Exercise » Working through the entries below, find how many lines include "Design", then write only that number.

[Entries supplied Boundary: Start]

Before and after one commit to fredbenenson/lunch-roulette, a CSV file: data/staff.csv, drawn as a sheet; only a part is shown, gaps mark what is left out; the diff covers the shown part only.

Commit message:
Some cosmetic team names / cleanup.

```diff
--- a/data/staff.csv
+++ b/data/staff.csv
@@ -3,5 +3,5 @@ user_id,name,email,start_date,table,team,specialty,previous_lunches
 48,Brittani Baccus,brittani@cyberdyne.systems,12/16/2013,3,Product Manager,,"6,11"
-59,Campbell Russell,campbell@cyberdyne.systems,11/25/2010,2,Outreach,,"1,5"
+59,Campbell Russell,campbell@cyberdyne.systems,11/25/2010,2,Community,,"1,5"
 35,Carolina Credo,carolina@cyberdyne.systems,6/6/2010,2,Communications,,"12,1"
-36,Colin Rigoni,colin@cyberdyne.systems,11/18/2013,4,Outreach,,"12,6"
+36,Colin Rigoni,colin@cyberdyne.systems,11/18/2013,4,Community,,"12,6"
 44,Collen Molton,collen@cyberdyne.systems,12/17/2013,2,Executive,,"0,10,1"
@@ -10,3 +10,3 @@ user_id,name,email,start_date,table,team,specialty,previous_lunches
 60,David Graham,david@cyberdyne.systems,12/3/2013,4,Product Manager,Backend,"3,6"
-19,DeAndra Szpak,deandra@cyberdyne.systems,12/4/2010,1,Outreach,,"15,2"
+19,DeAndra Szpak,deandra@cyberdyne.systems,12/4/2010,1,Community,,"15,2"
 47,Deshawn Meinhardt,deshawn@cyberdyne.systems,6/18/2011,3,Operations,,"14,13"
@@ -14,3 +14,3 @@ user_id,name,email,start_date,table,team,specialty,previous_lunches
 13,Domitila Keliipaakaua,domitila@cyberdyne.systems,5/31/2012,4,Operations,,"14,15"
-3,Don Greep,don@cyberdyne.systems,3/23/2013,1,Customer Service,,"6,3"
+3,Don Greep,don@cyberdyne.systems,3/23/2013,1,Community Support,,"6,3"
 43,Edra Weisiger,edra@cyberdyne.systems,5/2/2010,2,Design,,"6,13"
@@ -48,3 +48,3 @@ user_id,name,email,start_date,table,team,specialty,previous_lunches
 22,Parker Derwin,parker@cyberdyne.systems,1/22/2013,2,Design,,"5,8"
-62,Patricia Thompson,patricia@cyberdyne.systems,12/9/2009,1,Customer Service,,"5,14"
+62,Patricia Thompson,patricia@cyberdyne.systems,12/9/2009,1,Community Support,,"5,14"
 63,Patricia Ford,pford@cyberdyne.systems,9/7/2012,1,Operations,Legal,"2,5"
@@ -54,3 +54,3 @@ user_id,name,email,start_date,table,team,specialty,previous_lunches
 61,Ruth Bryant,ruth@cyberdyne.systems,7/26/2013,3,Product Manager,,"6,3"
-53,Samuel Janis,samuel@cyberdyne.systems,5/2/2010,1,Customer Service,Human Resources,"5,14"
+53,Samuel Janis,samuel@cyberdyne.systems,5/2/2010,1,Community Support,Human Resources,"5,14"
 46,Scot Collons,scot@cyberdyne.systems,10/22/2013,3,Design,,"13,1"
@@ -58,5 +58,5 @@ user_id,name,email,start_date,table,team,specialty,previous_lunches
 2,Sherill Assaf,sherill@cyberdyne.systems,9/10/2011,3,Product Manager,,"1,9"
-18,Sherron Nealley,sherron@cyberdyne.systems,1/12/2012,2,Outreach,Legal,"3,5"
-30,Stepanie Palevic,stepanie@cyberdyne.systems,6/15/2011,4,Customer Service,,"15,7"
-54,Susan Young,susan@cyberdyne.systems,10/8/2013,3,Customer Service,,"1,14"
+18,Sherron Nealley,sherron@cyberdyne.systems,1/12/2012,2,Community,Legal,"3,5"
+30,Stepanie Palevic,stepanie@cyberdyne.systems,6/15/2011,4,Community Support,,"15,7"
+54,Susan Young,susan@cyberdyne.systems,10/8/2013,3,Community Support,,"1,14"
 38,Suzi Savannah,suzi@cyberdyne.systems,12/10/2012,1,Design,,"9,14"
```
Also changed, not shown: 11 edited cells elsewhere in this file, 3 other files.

[Entries supplied Boundary: End]

Written reply » 4